I own a Fender MIM (Made in Mexico) Telecaster guitar, which I believe I bought in 1992-3. I'd always loved the "twangy" country sound of a Tele, as well as knowing that Bruce Springsteen favored it. The fact that everybody and their brother was buying Stratocasters only made it more unique to me. Of course, I'm a pretty crappy player, but that's beside the point.
One thing that always bothered me about the Tele was it had a "hum/crackle" that went away if you touched the volume or tone controls. This is somewhat endemic to the Telecaster, but can be corrected with proper grounding and shielding. I recently decided to get back into playing, but the noise and my previous complete maladjustment of the action (how high the strings are) turned me off to the Tele.
So I borrowed my dad's Gibson Les Paul Studio. Now, this is a damn fine guitar. Probably about ten years old, an actual Gibson instead of the cheaper Epiphone model. A real class axe. Man, do I dislike playing it. It feels like I'm always fighting the guitar. The strings were a mile high, even when I lowered the bridge all the way. My hand sticks to the neck instead of sliding, and my fingers buzz on the strings. It's hard to play sitting down, it's really heavy and an odd shape. I do love the tone and sustain it has, but it was really discouraging to play. So I decided to fix the Tele.
I also wanted to branch out my sound a little. Like I said, I'm a fan of country guitar-pickin', but I wanted something that approached the LP tone, so I researched replacing the pickups. Turns out there were a lot of options out there, but they were also kind of expensive. Further research, however, turned up Bill Lawrence
and his signature Keystone pickups
. I found nothing but praise (Dimebag Darrell was a very satisfied customer) and it was only $62 to replace both! They arrived about ten days after ordering and I started the project.
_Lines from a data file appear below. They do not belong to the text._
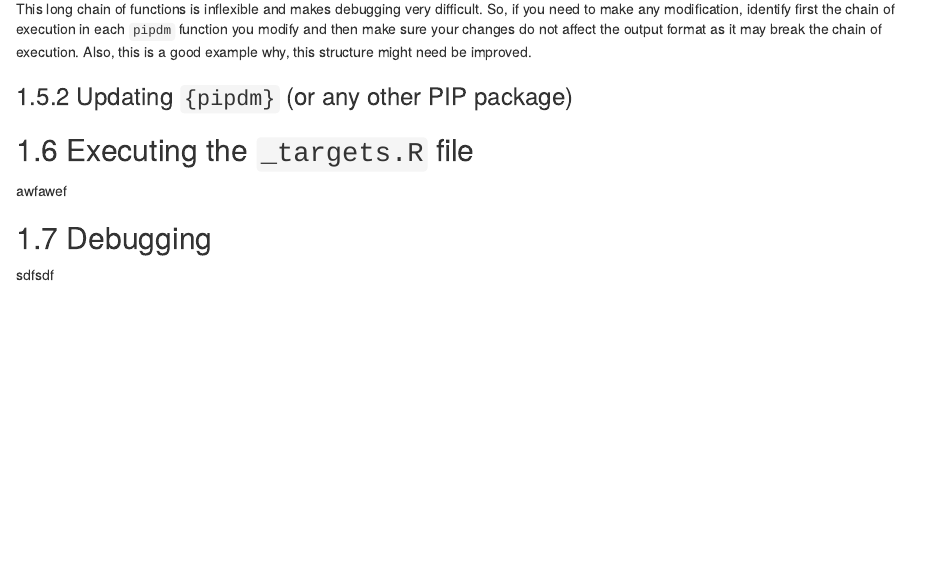
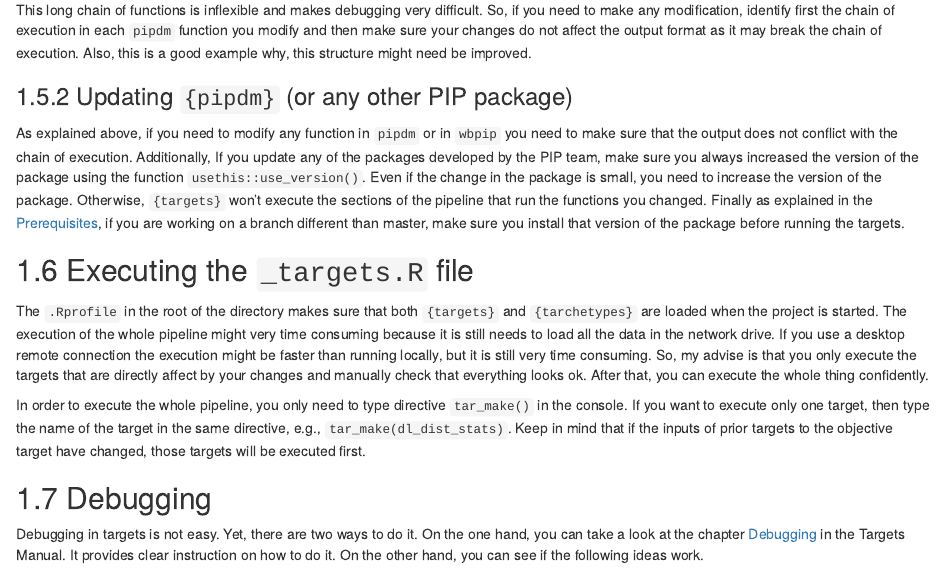
Before and after one commit to PIP-Technical-Team/PIPmanual, an R Markdown document (pc_pipeline.Rmd): the page in a window 1100 px wide, from 6140 px down before the commit and from 6050 px down after it, so that both start at the same text. Rendered offline with R 4.5, knitr and Pandoc, with nearby package versions; drawn as R Markdown's standard HTML page in place of the format the file asks for.

Commit message:
add executing _targets.R

```diff
--- a/pc_pipeline.Rmd
+++ b/pc_pipeline.Rmd
@@ -399,10 +390,38 @@ good example why, this structure might need be improved.
 
 ### Updating `{pipdm}` (or any other PIP package)
 
+As explained above, if you need to modify any function in `pipdm` or in `wbpip`
+you need to make sure that the output does not conflict with the chain of
+execution. Additionally, If you update any of the packages developed by the PIP
+team, make sure you always increased the version of the package using the
+function `usethis::use_version()`. Even if the change in the package is small,
+you need to increase the version of the package. Otherwise, `{targets}` won't
+execute the sections of the pipeline that run the functions you changed. Finally
+as explained in the [Prerequisites], if you are working on a branch different
+than master, make sure you install that version of the package before running
+the targets.
+
 ## Executing the `_targets.R` file
 
-awfawef
+The `.Rprofile` in the root of the directory makes sure that both `{targets}`
+and `{tarchetypes}` are loaded when the project is started. The execution of the
+whole pipeline might very time consuming because it is still needs to load all
+the data in the network drive. If you use a desktop remote connection the
+execution might be faster than running locally, but it is still very time
+consuming. So, my advise is that you only execute the targets that are directly
+affect by your changes and manually check that everything looks ok. After that,
+you can execute the whole thing confidently.
+
+In order to execute the whole pipeline, you only need to type directive
+`tar_make()` in the console. If you want to execute only one target, then type
+the name of the target in the same directive, e.g., `tar_make(dl_dist_stats)`.
+Keep in mind that if the inputs of prior targets to the objective target have
+changed, those targets will be executed first.
 
 ## Debugging
 
-sdfsdf
+Debugging in targets is not easy. Yet, there are two ways to do it. On the one
+hand, you can take a look at the chapter
+[Debugging](https://books.ropensci.org/targets/debugging.html) in the Targets
+Manual. It provides clear instruction on how to do it. On the other hand, you
+can see if the following ideas work.
```
Also changed, not shown: docs/search_index.json, pc_pipeline.Rmd (9 more changed lines), 1 other file.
My original guitar, strung Keith Richards Open-G, 5-string style
Yeah, I'm a Deadhead. Also, when you see it, you will shit bricks.
The original pickups and hardware removed
The new pickups roughly in their cavities
Such sloppy work, lazy Mexican laborers, I'll have to sand down the interior
I line the cavities with copper tape
I glue aluminum foil to the back of the pickguard
The pickups and hardware correctly wired, finally (I had real trouble understanding the schematic, especially with the modifications I was making)
The finished guitar, with Wrangler leather strap I found for $1 at Wal-Mart
No cover on the neck pickup
I swapped the volume and tone controls, replaced the tone with a no-load pot, and put a 4-way pickup selector switch to the rear
The Les Paul, which is de facto
mine now, I guess.
The new pickups sound fantastic, and the 4-way switch has an interesting out-of-phase setting. I'm much happier with the switch out of the way. I'm very glad I made the repair and I'm proud I managed to do it myself.